→ **Instructions for the task**
Return each line in the records below that includes "participant".
Start of Data to process
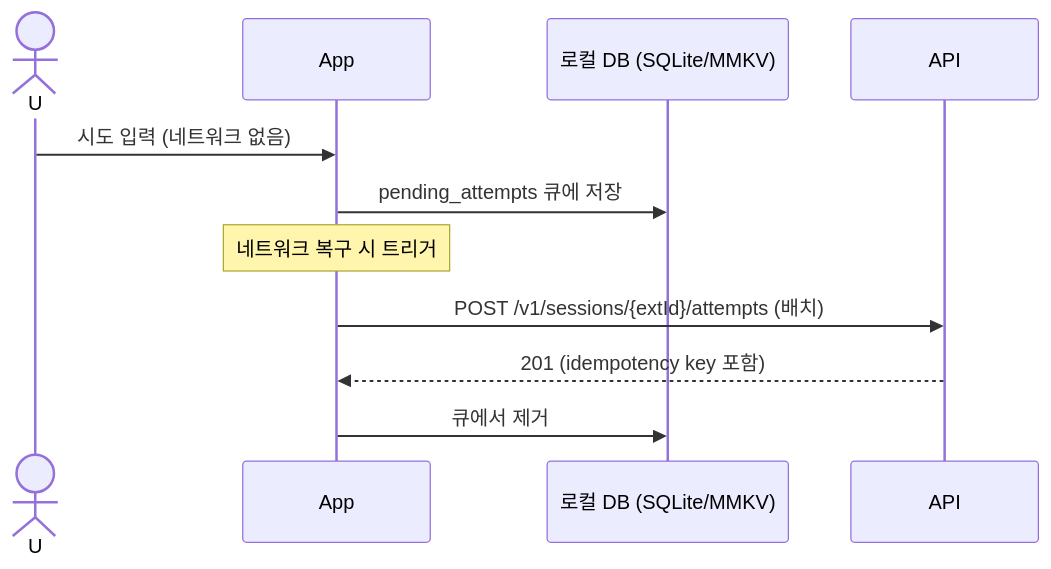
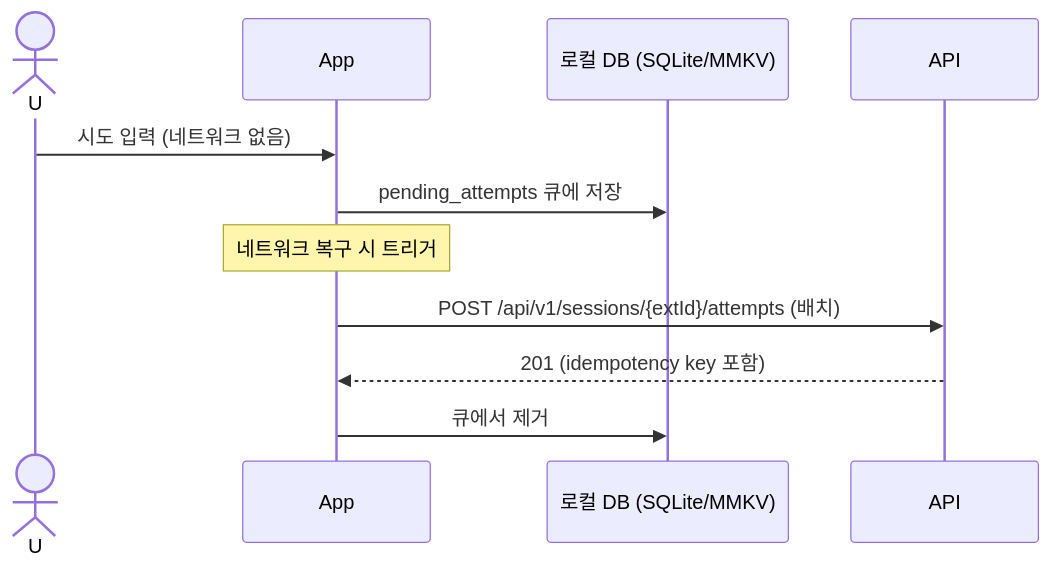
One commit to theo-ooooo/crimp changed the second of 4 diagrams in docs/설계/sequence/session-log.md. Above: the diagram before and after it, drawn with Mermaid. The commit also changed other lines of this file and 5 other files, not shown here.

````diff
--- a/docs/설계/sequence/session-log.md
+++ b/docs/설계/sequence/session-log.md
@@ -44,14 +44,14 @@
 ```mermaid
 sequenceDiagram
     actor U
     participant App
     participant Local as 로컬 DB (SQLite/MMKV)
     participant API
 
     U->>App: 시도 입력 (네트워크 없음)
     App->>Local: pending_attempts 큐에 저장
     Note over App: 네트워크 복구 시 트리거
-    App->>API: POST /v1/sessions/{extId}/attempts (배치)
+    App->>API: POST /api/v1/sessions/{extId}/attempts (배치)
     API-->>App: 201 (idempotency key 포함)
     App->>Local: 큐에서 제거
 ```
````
End of Data to process
→ **Exercise output**
     participant App
     participant Local as 로컬 DB (SQLite/MMKV)
     participant API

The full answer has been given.